(CNN) - What do the three most recent public opinion polls of Iowa's 2016 Republican presidential caucus have in common?
All three surveys indicate there's no frontrunner in the very early hunt for the GOP presidential nomination in the state that votes first in the race for the White House. And former Arkansas Gov. Mike Huckabee narrowly tops the list of potential candidates in each poll.
The latest of the surveys comes from Loras College. According to their poll of 600 likely Republican voters in the Hawkeye State, 14.7% say if the 2016 GOP caucus was held today, Huckabee would be their first choice. The former Arkansas governor, a favorite of many social conservatives, won the state's 2008 Republican caucuses, which launched him towards victories in a bunch of other contests before bowing out to eventual nominee Sen. John McCain of Arizona. The Fox News Channel host sat out the 2012 campaign, but is now mulling another bid.

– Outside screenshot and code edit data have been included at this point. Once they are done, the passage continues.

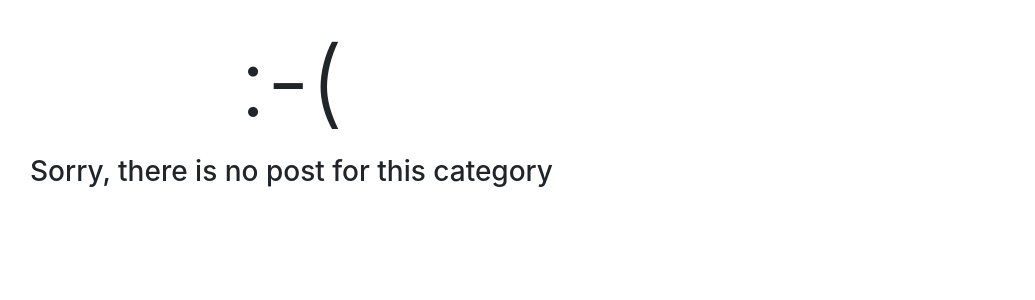
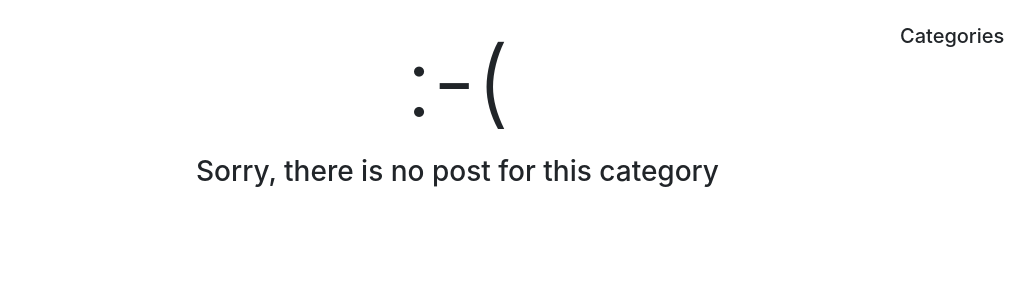
Before and after one commit to zxperts/pyblog, a Django app: template blog/templates/blog/post_list.html in a window 1280 px wide. Shown: the top 300 px of the page, without its empty margins (40-1075 px from the left). Run offline with Django 3.2, Linux system fonts and the light colour scheme; the template is opened without the code that fills it, so the values that code supplies are empty; some libraries are stand-ins or nearby versions.

Commit message:
Afficher les catégories d'articles

```diff
--- a/blog/model_helpers.py
+++ b/blog/model_helpers.py
@@ -17,3 +17,8 @@ def get_category_and_posts(category_name):
 
     posts=posts.order_by('-created_at')
     return category, posts
+
+def get_category():
+    categories=list(PostCategory.objects.all().order_by('name'))
+    categories.insert(0,post_category_all)
+    return categories
--- a/blog/templates/blog/post_list.html
+++ b/blog/templates/blog/post_list.html
@@ -4,7 +4,7 @@
 
 {% block content %}
 
-<div class="col-sm9">
+<div class="col-sm-9">
     {% for post in posts %}
     <div>
         <h3><a href="#">{{post.title}}</a> </h3>
@@ -28,4 +28,18 @@
     {% endfor %}
 </div>
 
+<div class="col-sm-3">
+    <h5>Categories</h5>
+    <ul class="list-unstyled">
+    {% for cat in categories %}
+        <li>
+            <a href="{% url 'post_list' cat.slug %}"
+               class="badge badge-secondary">
+                {{ cat.name|capfirst }}
+            </a>
+        </li>
+    {% endfor %}
+    </ul>
+</div>
+
 {% endblock content %}
--- a/blog/views.py
+++ b/blog/views.py
@@ -7,10 +7,12 @@ from blog import model_helpers
 def post_list(request, category_name=model_helpers.post_category_all.slug()):
     #category, posts = Post.objects.all
     category, posts = model_helpers.get_category_and_posts(category_name)
+    categories = model_helpers.get_category()
 
     context = {
         'category': category,
         'posts': posts,
+        'categories': categories,
     }
 
     return render(request, 'blog/post_list.html', context)
```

The poll indicates former Florida Gov. Jeb Bush at 10.7%, followed by Sen. Rand Paul of Kentucky at 8.5%, Rep. Paul Ryan of Wisconsin, the 2012 Republican vice presidential nominee, at 8.3%, New Jersey Gov. Chris Christie at 8%, Sen. Ted Cruz of Texas at 6.2%, Sen. Marco Rubio of Florida, former Sen. Rick Santorum of Pennsylvania (a 2012 GOP presidential candidate), and Wisconsin Gov. Scott Walker each at 4.7%, and Texas Gov. Rick Perry (also a 2012 White House hopeful) at 3%. Everyone else tested in the survey, which was released Tuesday, was in the low single digits.
A Suffolk University poll of Iowa Republicans released last week also indicated a massive traffic jam among the potential GOP presidential contenders, with Hucakbee at 11%, followed by Paul and Bush each at 10%. Everyone else was in single digits.
Huckabee also narrowly topped a crowded field of possible candidates in a Republican-leaning WPA Opinion Research survey conducted at the end of March.
The results of the polls "show a wide-open race for Republicans in Iowa, with an opportunity for any number of candidates to catapult out of here on caucus night. For a candidate to do well here, they need to come to the state often, get to know Iowans and answer their questions, and work to turn out voters on a cold caucus night," said Iowa Republican strategist Tim Albrecht, who served as a top adviser to Gov. Terry Branstad.
CNN Political Editor Paul Steinhauser contributed to this story